by David K. Randall
In 1994, an earthquake knocked out electricity in Los Angeles, delivering previously unknown darkness to many residents. Some were alarmed by a silvery light in the black sky. Until then, apparently, the only Milky Way they had ever seen was a candy bar. But perhaps they got some good shut-eye that night.
It wasn’t always this way, Randall writes. People evolved to sleep long hours in a world that got very dark and stayed that way, every night. But modern conditions and lifestyles have left many people short on sleep.
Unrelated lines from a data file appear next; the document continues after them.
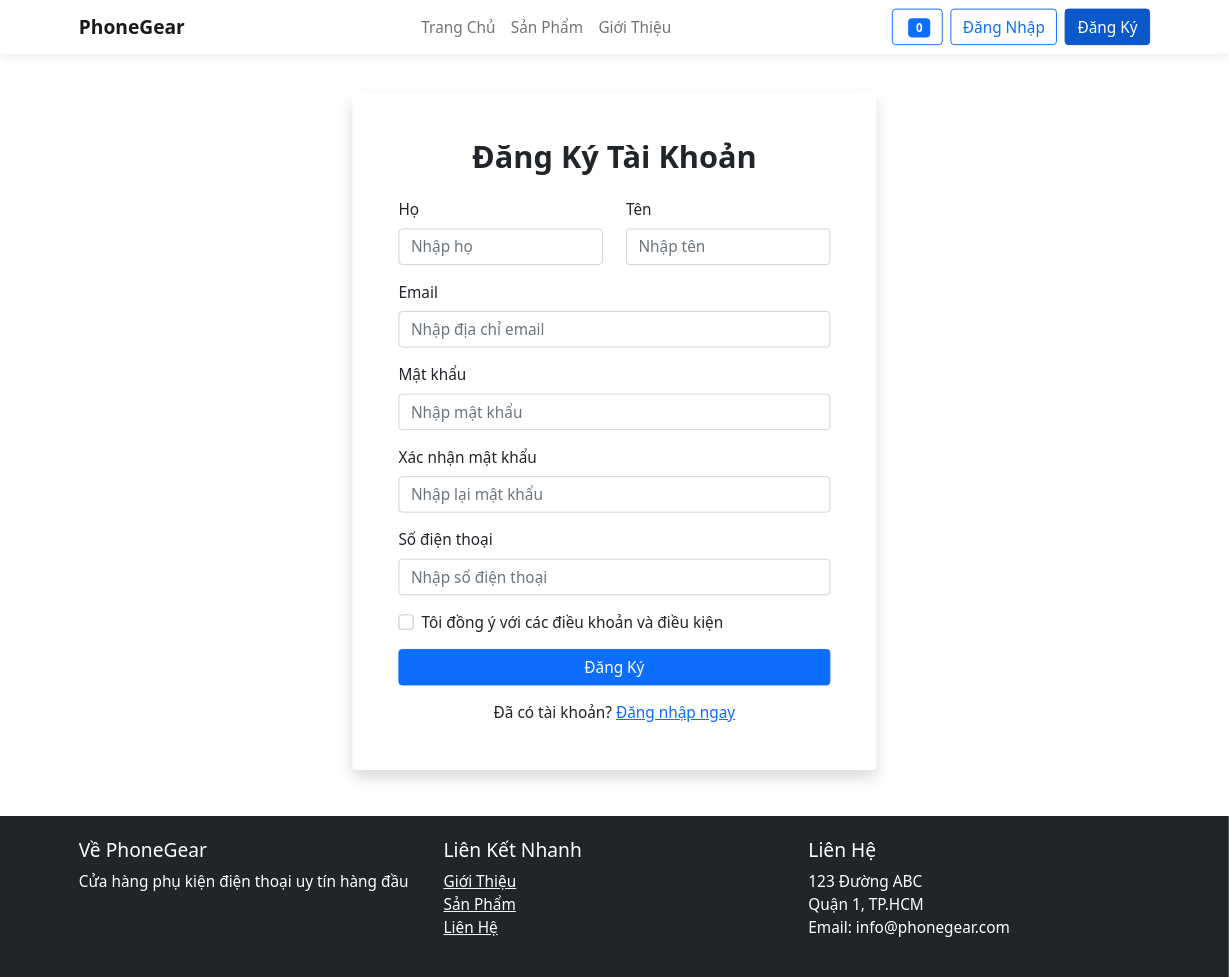
Repository: duyzo/14_23719461_VoNguyenBaoDuy
Page: html/register.html
An editor plug-in stored every save of this project. The page is shown before and after the next save, followed by the edit.
The browser window is 1280 px wide. The pictures show the whole page, at 96% of full size.

Above is the page before, as saved 2025-04-22 16:28:05.

After the next save:
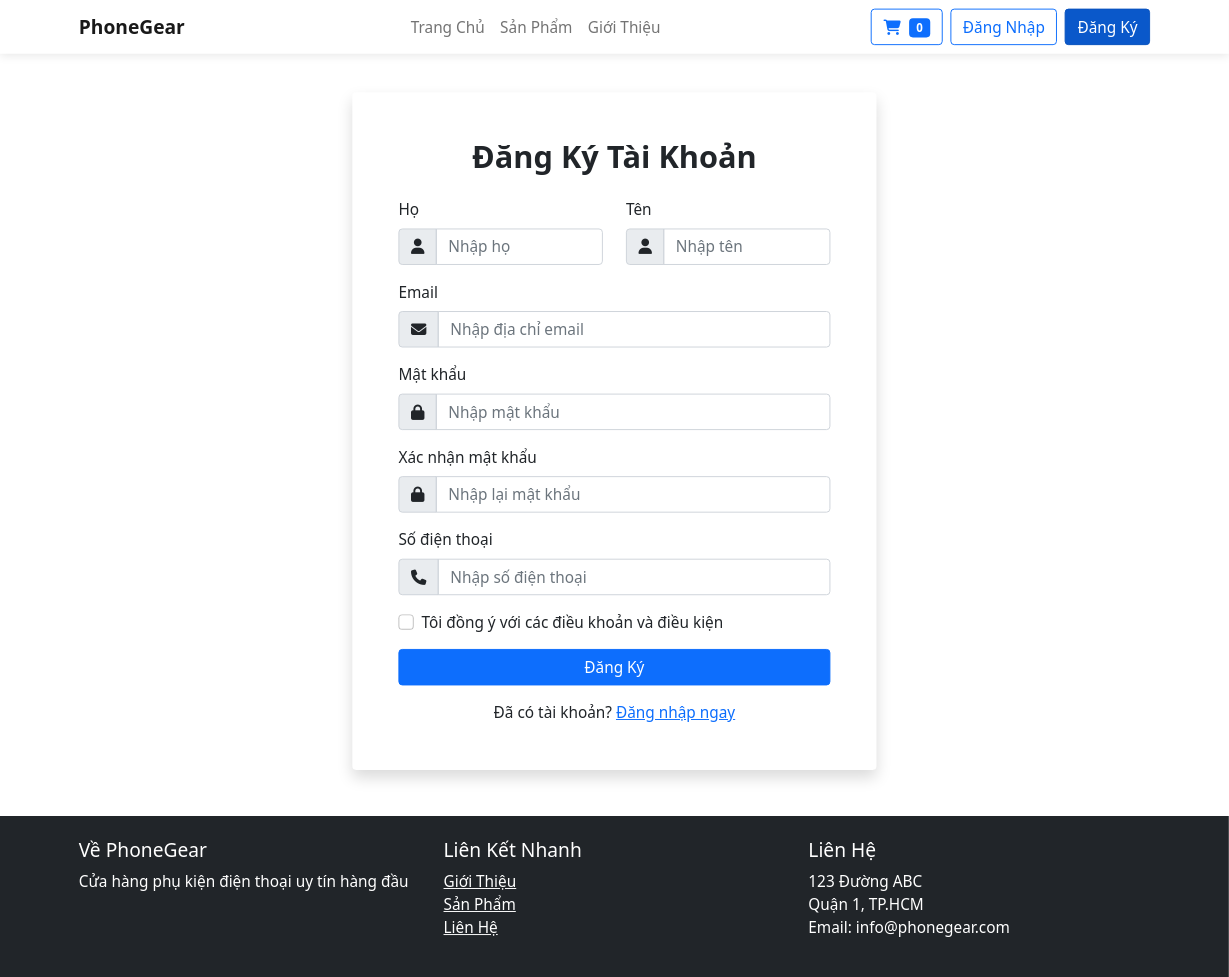
Saved 10 s later.
--- a/html/register.html
+++ b/html/register.html
@@ -36,7 +36,7 @@
           </ul>
           <div class="d-flex align-items-center">
             <a href="cart.html" class="btn btn-outline-primary me-2">
-              <i class="bi bi-cart"></i>
+              <i class="fas fa-shopping-cart"></i>
               <span class="badge bg-primary text-white ms-1" id="cartCount">0</span>
             </a>
             <a href="login.html" class="btn btn-outline-primary me-2">Đăng Nhập</a>
@@ -56,75 +56,93 @@
                 <div class="row">
                   <div class="col-md-6 mb-3">
                     <label for="firstName" class="form-label">Họ</label>
-                    <input
+                    <div class="input-group">
+                      <span class="input-group-text"><i class="fas fa-user"></i></span>
+                      <input
                       type="text"
                       class="form-control"
                       id="firstName"
                       name="firstName"
                       required
                       placeholder="Nhập họ"
-                    />
+                      />
+                    </div>
                     <div class="invalid-feedback"></div>
                   </div>
                   <div class="col-md-6 mb-3">
                     <label for="lastName" class="form-label">Tên</label>
-                    <input
+                    <div class="input-group">
+                      <span class="input-group-text"><i class="fas fa-user"></i></span>
+                      <input
                       type="text"
                       class="form-control"
                       id="lastName"
                       name="lastName"
                       required
                       placeholder="Nhập tên"
-                    />
+                      />
+                    </div>
                     <div class="invalid-feedback"></div>
                   </div>
                 </div>
                 <div class="mb-3">
                   <label for="email" class="form-label">Email</label>
-                  <input
+                  <div class="input-group">
+                    <span class="input-group-text"><i class="fas fa-envelope"></i></span>
+                    <input
                     type="email"
                     class="form-control"
                     id="email"
                     name="email"
                     required
                     placeholder="Nhập địa chỉ email"
-                  />
+                    />
+                  </div>
                   <div class="invalid-feedback"></div>
                 </div>
                 <div class="mb-3">
                   <label for="password" class="form-label">Mật khẩu</label>
-                  <input
+                  <div class="input-group">
+                    <span class="input-group-text"><i class="fas fa-lock"></i></span>
+                    <input
                     type="password"
                     class="form-control"
                     id="password"
                     name="password"
                     required
                     placeholder="Nhập mật khẩu"
-                  />
+                    />
+                  </div>
                   <div class="invalid-feedback"></div>
                 </div>
                 <div class="mb-3">
                   <label for="confirmPassword" class="form-label">Xác nhận mật khẩu</label>
-                  <input
+                  <div class="input-group">
+                    <span class="input-group-text"><i class="fas fa-lock"></i></span>
+                    <input
                     type="password"
                     class="form-control"
                     id="confirmPassword"
                     name="confirmPassword"
                     required
                     placeholder="Nhập lại mật khẩu"
-                  />
+                    />
+                  </div>
                   <div class="invalid-feedback"></div>
                 </div>
                 <div class="mb-3">
                   <label for="phone" class="form-label">Số điện thoại</label>
-                  <input
+                  <div class="input-group">
+                    <span class="input-group-text"><i class="fas fa-phone"></i></span>
+                    <input
                     type="tel"
                     class="form-control"
                     id="phone"
                     name="phone"
                     required
                     placeholder="Nhập số điện thoại"
-                  />
+                    />
+                  </div>
                   <div class="invalid-feedback"></div>
                 </div>
                 <div class="mb-3 form-check">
Ambient light — which sabotages release of sleep-inducing melatonin — is just one of the many risk factors that Randall investigates in making the case for getting more sleep.
“Without deep sleep, our brain morphs from being our greatest evolutionary asset to our greatest weakness,” Randall writes. In the